How to keep your upstairs cool in the summer

Published by Parisa Ostovari


How to Keep Your Upstairs Cool in the Summer

Why is my upstairs so hot in the summer? This is probably a question you’ve asked yourself many times. It’s a problem that faces many homeowners in the summer — a hot and uncomfortable second floor. One of the ways you might try and cool your upstairs is to walk over to your thermostat and crank up the air conditioner. This typically results in a main level that is too cold and a second floor that is still too hot.

Why Is The Second Floor is Hot

There are three main reasons why it can be difficult to cool down your second floor in the summer.

  1. Heat rises. You’ve heard the phrase “hot air rises.” That also means cool air sinks. As a result, it’s a natural tendency for a home to be warmer upstairs and cooler on the lower levels.
  2. Roof and attic. Your roof takes in heat from the sun which is then absorbed and circulated into your attic and second floor.
  3. Leaky ductwork. The average home’s air duct system leaks 25% to 40% of the air that flows through it. This can have a big impact on having a consistent and comfortable temperatures throughout your house.

How To Cool Down Upstairs Room

  1. Climate zones. Redirect airflow by closing a few register vents on the first floor. This will help push more air to the second floor. You can also consider installing a zone system in your home. Zoning allows you to heat and cool individual rooms — or zones — to different temperatures. You can control multiple zones separately to reduce hot and cold spots for more consistent comfort, or you can increase efficiency by only heating or cooling areas of your home that are in use. For example, you can set the temperature of the nursery at 72 degrees, your living room at 70 degrees and the basement at 68 degrees.
  2. Keep AC fan set to “On.” Most thermostats are located on the main level of the home, helping the first floor and basement maintain a comfortable indoor temperature. Change the fan setting on your thermostat from “Auto” to “On.” Keeping the fan running constantly will help air flow more evenly throughout your home.
  3. Aeroseal your ducts. Your heating and cooling system can only be as efficient as your ducts. As we mentioned above, the average home’s air duct system leaks 25% to 40% of the air that flows through it. Sealing your ductwork using a product called Aeroseal® can help improve the comfort in your home and reduce leaks by up to 90%. Sealing your ductwork also provides better air quality because dust, dirt and pollen are not being sucked into the ducts and pushed around your house.
  4. Block the sun. Make sure all your windows and doors are sealed properly, so none of that cool, conditioned air is escaping through cracks. You can also look into purchasing light and UV blocking blinds and curtains to help keep a room cool during the day.
  5. Change the air filter. A dirty air filter blocks air flow and can cause your system to not run as efficiently. Be sure to change your air filter once a month.
  6. Ceiling fans. Ceiling fans keep the air moving and circulating throughout the house.

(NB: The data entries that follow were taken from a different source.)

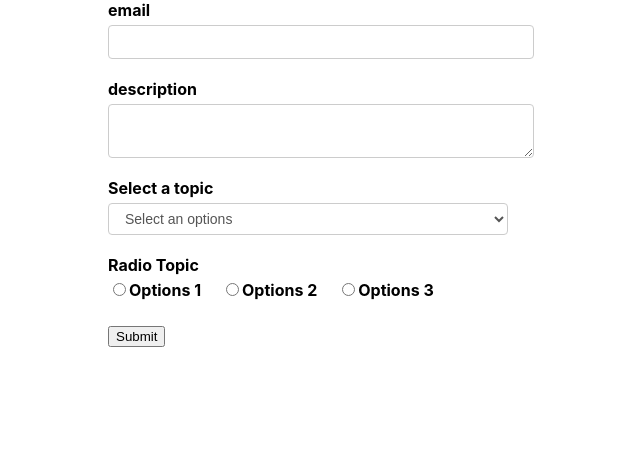
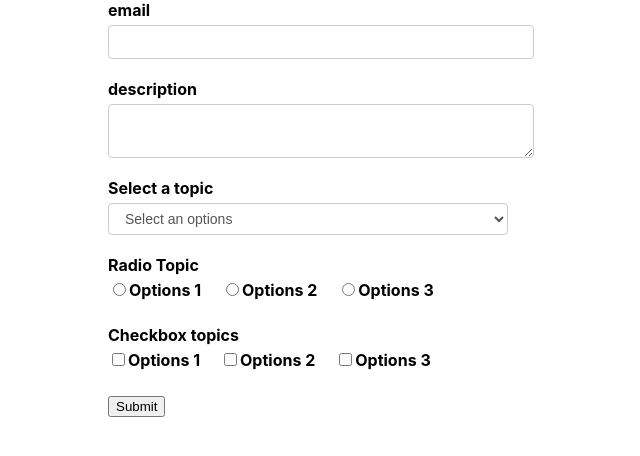
Before and after one commit to officialbandari/Formik_Reactjs, a React (Create React App) app: page / in a window 1280 px wide. Shown: the top 456 px of the page, without its empty margins (319-959 px from the left). Built offline with nearby package versions, Linux system fonts and the light colour scheme.

Commit message:
CheckboxGroup_Formik

```diff
--- /dev/null
+++ b/src/components/CheckboxGroup.js
@@ -0,0 +1,33 @@
+import React from "react";
+import { Field, ErrorMessage } from "formik";
+import TextError from "./TextError";
+
+const CheckboxGroup = (props) => {
+  const { label, name, options, ...rest } = props;
+  return (
+    <div className="form-control">
+      <label>{label} </label>
+      <Field name={name} {...rest}>
+        {({ field }) => {
+          return options.map((option) => {
+            return (
+              <React.Fragment key={option.key}>
+                <input
+                  type="checkbox"
+                  id={option.value}
+                  {...field}
+                  value={option.value}
+                  checked={field.value.includes(option.value)}
+                />
+                <label htmlFor={option.value}> {option.key} </label>
+              </React.Fragment>
+            );
+          });
+        }}
+      </Field>
+      <ErrorMessage name={name} component={TextError} />
+    </div>
+  );
+};
+
+export default CheckboxGroup;
--- a/src/components/FormikContainer.js
+++ b/src/components/FormikContainer.js
@@ -12,15 +12,23 @@
   ];
 
   const radioOptions = [
-    { key: "Options 1", value: "roption1" },
-    { key: "Options 2", value: "roption2" },
-    { key: "Options 3", value: "roption3" },
+    { key: "Options 1", value: "rOption1" },
+    { key: "Options 2", value: "rOption2" },
+    { key: "Options 3", value: "rOption3" },
   ];
+
+  const checkboxOptions = [
+    { key: "Options 1", value: "cOption1" },
+    { key: "Options 2", value: "cOption2" },
+    { key: "Options 3", value: "cOption3" },
+  ];
+
   const initialValues = {
     email: "",
     description: "",
     selectOption: "",
     radioOption: "",
+    checkboxOption: [],
   };
 
   const validationSchema = Yup.object({
@@ -28,6 +36,7 @@
     description: Yup.string().required("Required"),
     selectOption: Yup.string().required("Required"),
     radioOption: Yup.string().required("Required"),
+    checkboxOption: Yup.array().required("Required"),
   });
   const onSubmit = (values) => console.log("Form data ", values);
   return (
@@ -62,6 +71,13 @@
             name="radioOption"
             options={radioOptions}
           />
+
+          <FormikControler
+            control="checkbox"
+            label="Checkbox topics"
+            name="checkboxOption"
+            options={checkboxOptions}
+          />
           <button type="submit">Submit</button>
         </Form>
       )}
--- a/src/components/FormikControler.js
+++ b/src/components/FormikControler.js
@@ -3,6 +3,7 @@
 import Textarea from "./Textarea";
 import Select from "./Select";
 import RatioButtons from "./RatioButtons";
+import CheckboxGroup from "./CheckboxGroup";
 
 const FormikControler = (props) => {
   const { control, ...rest } = props;
@@ -16,6 +17,7 @@
     case "radio":
       return <RatioButtons {...rest} />;
     case "checkbox":
+      return <CheckboxGroup {...rest} />;
     case "date":
     default:
       return null;
```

This will help limit those temperature extremes on each level. A general rule of thumb is to run fans counter-clockwise during the summer at a higher speed and clockwise during the winter at a lower speed. The counter-clockwise motion forces cool air down, creating a wind-chill effect that will make you feel cooler. The clockwise movement pulls cool air up and pushes warm air down.

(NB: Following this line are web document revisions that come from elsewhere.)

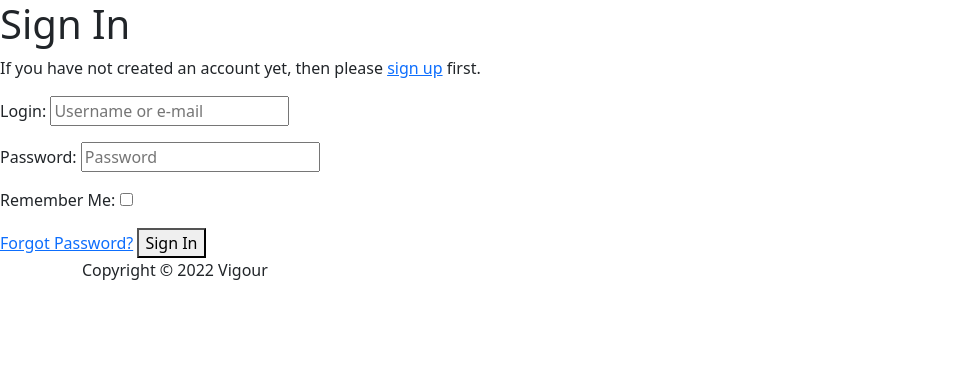
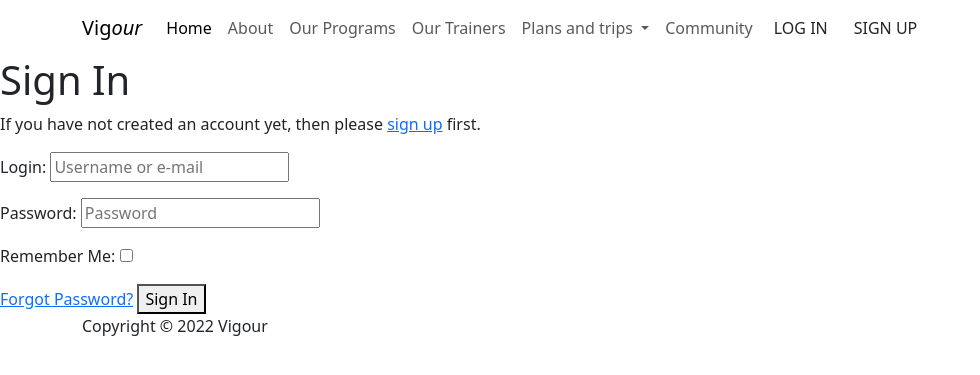
Before and after one commit to LySeriuos/Vigour-MS4, a Django app: page /accounts/login/ in a window 1280 px wide. Shown: the top 375 px of the page, without its empty margins (0-980 px from the left). Run offline with Django 3.2, Linux system fonts and the light colour scheme; some libraries are stand-ins or nearby versions.

Commit message:
added header to base.html

```diff
--- a/templates/base.html
+++ b/templates/base.html
@@ -21,8 +21,51 @@
     <title>Vigour {% block extra_title %}{% endblock %}</title>
   </head>
   <body>
-
-    <header class="container-fluid fixed-top"></header>
+    <header class="header header-area header-sticky align-items-center">
+      <nav class="navbar navbar-expand-lg">
+          <div class="container">
+            <a class="navbar-brand logo" href="index.html">Vig<em>our</em></a>
+            <button class="navbar-toggler" type="button" data-toggle="collapse" data-target="#navbarSupportedContent" aria-controls="navbarSupportedContent" aria-expanded="false" aria-label="Toggle navigation">
+              <span></span>
+              <span></span>
+              <span></span>
+            </button>
+            <div class="collapse navbar-collapse" id="navbarSupportedContent">
+              <ul class="navbar-nav ml-auto mb-2 mb-lg-0">
+                <li class="nav-item">
+                  <a class="nav-link active" aria-current="page" href="index.html">Home</a>
+                </li>
+                <li class="nav-item">
+                  <a class="nav-link" href="#about-us">About</a>
+                </li>
+                <li class="nav-item">
+                  <a class="nav-link" href="#our-program">Our Programs</a>
+                </li>
+                <li class="nav-item">
+                  <a class="nav-link" href="#trainers">Our Trainers</a>
+                </li>
+                <li class="nav-item dropdown">
+                  <a class="nav-link dropdown-toggle" href="#" id="navbarDropdown" role="button" data-bs-toggle="dropdown" aria-expanded="false">
+                    Plans and trips
+                  </a>
+                  <ul class="dropdown-menu" aria-labelledby="navbarDropdown">
+                    <li><a class="dropdown-item" href="#">Get a trianing plan price</a></li>
+                    <li><a class="dropdown-item" href="#">Training trips</a></li>
+                    <li><hr class="dropdown-divider"></li>
+                    <li><a class="dropdown-item" href="#">FAQ</a></li>
+                  </ul>
+                </li>
+                <li class="nav-item">
+                  <a class="nav-link" href="#">Community</a>
+                </li>
+              </ul>
+              <ul class="navbar-nav ml-auto">
+                  <li><button class="btn btn-login">LOG IN</button></li>
+                  <li><button class="btn btn-sign-up">SIGN UP</button></li>
+              </ul>
+            </div>
+        </nav>
+  </header>
 
     {% if messages %}
         <div class="message-container"></div>
```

If you’re still having issues, that might be a sign that your system isn’t properly sized for your home and needs to be updated. We’ve helped many homeowners in the Des Moines area solve their home comfort problems.  You can contact a Bell Brothers Home Comfort Specialist by calling 515-206-6916 or contacting us online.